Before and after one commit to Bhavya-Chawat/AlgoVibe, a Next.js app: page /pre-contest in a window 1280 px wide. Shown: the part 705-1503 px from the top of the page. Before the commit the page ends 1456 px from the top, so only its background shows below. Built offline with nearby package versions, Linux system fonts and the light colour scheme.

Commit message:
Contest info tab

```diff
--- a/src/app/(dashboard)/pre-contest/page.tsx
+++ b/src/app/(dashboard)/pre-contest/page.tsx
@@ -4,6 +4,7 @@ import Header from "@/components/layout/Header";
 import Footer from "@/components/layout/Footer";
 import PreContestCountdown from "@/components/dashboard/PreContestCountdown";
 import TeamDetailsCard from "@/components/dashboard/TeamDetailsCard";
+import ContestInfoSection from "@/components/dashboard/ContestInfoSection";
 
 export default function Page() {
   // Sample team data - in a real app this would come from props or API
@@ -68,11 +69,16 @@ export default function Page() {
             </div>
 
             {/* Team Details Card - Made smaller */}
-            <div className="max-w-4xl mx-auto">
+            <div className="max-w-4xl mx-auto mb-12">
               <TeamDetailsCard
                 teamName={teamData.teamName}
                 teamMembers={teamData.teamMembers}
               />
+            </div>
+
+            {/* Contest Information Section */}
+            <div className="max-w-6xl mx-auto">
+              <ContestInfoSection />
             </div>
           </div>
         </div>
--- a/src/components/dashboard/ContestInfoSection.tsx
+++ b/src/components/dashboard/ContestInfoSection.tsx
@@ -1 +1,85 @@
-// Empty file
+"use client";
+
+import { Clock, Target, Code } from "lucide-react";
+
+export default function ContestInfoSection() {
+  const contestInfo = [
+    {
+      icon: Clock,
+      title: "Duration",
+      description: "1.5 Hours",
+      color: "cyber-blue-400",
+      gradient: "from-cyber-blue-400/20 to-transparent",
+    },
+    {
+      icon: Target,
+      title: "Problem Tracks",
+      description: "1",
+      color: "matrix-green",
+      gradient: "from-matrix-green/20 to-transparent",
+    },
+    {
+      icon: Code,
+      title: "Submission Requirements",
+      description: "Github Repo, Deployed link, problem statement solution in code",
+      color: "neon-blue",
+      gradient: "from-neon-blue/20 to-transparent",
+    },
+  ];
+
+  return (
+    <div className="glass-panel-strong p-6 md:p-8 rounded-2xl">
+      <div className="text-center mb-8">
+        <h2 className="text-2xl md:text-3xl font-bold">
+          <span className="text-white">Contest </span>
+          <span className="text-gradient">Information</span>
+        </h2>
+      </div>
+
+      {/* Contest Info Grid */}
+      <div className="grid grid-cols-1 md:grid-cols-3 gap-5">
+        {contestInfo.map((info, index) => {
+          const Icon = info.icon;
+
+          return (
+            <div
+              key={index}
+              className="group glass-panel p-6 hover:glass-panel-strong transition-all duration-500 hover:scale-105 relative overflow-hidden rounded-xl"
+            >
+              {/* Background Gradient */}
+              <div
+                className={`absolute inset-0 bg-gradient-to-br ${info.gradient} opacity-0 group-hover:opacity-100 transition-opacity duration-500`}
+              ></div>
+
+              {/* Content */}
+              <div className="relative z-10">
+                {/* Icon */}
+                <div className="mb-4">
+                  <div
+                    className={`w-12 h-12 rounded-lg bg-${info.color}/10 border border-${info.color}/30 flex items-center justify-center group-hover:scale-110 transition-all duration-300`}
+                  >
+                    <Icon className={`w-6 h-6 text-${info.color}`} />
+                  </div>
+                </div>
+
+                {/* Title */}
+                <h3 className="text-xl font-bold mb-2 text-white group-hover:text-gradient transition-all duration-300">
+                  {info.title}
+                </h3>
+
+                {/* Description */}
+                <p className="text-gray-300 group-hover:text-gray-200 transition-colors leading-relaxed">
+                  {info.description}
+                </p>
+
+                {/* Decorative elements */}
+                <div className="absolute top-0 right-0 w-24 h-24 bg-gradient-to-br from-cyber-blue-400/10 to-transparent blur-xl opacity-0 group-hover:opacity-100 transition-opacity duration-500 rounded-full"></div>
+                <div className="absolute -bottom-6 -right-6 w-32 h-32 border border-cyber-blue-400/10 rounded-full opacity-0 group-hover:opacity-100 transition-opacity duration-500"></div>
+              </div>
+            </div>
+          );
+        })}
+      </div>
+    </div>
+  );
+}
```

→ Goal of the exercise
Go through the lines above and count those that include "transparent"; give the total and nothing more.

→ Your solution
4